The Liberal Democrats are reported to be about to press for a very unwise measure at their conference next month, one that deserves to be cut off at its roots. Their idea is to limit tax relief for pension contributions to 40%, even for those paying a higher rate of tax.
I have long argued against this sort of top slicing on the basis that income tax is a tax on income (and capital gains) and any amounts contributed to a pension pot are not income at the time they are made, but at the time they are paid out with interest. If a person makes pension contributions for 40 years and then drops dead at the age of 64 instead of after 65, he or she gets zip, nada, nichts & rien from the pension fund, so why should they be taxed on any deemed income before they die?
Ah but, say the would be taxers, making a pension contribution buys you the right to a pension, so it must be worth something and that should be taxed. You can see where they are coming from but their logic is flawed. A pension right buys you absolutely nothing until such time as the pension may be drawn and any rights you have in the fund have no value until such time as you reach the retirement age because the pension fund doesn't owe you anything until you do.
And anyway it is the most empty tax measure ever considered. If it isn't actually possible to set up pension arrangements without passing them through salary arrangements, the double taxation is avoided by taking the taxed salary and investing it outside a pension fund.
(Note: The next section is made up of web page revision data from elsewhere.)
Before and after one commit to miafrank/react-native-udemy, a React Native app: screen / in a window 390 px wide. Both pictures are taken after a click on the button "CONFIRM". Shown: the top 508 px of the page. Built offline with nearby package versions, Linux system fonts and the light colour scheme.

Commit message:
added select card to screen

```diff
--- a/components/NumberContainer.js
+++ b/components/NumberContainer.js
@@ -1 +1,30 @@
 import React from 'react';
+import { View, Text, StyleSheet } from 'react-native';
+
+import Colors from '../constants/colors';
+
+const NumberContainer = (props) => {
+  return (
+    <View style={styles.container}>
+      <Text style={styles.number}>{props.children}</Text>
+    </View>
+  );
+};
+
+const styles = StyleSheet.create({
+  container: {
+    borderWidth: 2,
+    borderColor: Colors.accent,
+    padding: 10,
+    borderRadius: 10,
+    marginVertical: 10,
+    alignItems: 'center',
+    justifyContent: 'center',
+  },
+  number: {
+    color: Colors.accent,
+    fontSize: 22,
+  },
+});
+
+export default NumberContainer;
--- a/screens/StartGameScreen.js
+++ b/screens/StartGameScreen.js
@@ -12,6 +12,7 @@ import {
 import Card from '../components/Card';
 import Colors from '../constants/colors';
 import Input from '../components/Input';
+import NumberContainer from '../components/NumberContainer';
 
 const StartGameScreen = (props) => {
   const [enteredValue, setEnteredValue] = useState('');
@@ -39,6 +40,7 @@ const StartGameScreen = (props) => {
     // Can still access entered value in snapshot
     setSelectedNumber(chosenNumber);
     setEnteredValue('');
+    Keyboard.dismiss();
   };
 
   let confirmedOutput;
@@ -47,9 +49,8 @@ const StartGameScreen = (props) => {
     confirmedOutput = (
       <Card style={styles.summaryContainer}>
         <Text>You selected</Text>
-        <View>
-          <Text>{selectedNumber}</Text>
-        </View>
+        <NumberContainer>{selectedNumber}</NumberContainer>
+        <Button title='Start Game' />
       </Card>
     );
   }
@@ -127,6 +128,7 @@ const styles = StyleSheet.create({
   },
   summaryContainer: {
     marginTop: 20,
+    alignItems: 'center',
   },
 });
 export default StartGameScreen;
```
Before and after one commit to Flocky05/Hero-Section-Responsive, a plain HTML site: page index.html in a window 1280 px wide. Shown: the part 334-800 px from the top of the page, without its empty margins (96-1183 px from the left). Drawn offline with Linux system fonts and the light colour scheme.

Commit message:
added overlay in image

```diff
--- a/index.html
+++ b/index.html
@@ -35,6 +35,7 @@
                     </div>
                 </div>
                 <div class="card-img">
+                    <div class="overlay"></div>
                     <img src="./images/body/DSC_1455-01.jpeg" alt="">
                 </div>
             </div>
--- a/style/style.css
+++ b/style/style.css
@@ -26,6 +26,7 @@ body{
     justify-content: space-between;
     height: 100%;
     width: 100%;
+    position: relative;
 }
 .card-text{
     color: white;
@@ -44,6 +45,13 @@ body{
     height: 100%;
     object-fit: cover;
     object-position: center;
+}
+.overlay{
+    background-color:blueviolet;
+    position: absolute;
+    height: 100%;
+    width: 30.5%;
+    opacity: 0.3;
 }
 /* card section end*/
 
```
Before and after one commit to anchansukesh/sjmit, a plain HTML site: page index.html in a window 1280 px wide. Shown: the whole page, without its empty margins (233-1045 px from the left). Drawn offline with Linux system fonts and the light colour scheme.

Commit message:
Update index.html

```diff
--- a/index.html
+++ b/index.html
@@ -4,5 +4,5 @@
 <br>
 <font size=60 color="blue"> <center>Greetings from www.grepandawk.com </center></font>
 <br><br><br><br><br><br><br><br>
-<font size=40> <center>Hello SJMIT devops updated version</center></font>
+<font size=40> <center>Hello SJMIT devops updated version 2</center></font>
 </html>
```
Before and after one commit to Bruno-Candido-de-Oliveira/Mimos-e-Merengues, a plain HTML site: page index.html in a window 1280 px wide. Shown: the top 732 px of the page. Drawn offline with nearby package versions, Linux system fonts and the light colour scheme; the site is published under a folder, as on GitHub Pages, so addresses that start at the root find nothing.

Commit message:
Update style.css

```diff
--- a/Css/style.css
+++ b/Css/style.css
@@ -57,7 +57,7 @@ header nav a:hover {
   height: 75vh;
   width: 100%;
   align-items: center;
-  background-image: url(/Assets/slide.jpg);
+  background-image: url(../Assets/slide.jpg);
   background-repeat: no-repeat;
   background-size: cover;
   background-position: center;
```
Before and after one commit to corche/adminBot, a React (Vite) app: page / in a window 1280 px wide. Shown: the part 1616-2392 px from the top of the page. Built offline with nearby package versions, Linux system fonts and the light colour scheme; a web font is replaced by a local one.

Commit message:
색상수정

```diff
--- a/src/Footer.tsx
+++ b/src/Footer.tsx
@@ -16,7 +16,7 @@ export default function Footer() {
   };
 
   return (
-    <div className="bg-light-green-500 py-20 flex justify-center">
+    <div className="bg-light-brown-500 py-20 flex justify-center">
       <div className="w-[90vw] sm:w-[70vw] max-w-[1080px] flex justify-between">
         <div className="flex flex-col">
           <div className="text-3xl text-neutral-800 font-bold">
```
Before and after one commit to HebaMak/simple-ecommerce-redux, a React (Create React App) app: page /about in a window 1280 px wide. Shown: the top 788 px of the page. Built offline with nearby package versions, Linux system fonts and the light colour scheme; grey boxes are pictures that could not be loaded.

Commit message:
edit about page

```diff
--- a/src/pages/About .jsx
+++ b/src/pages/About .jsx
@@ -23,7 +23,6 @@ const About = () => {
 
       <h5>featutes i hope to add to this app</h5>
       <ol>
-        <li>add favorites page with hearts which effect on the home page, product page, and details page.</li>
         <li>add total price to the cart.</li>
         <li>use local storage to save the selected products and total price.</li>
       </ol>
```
The return on capital is taxable (like the pension) but the return of capital is not taxed, so the investment is taxed only once, not twice.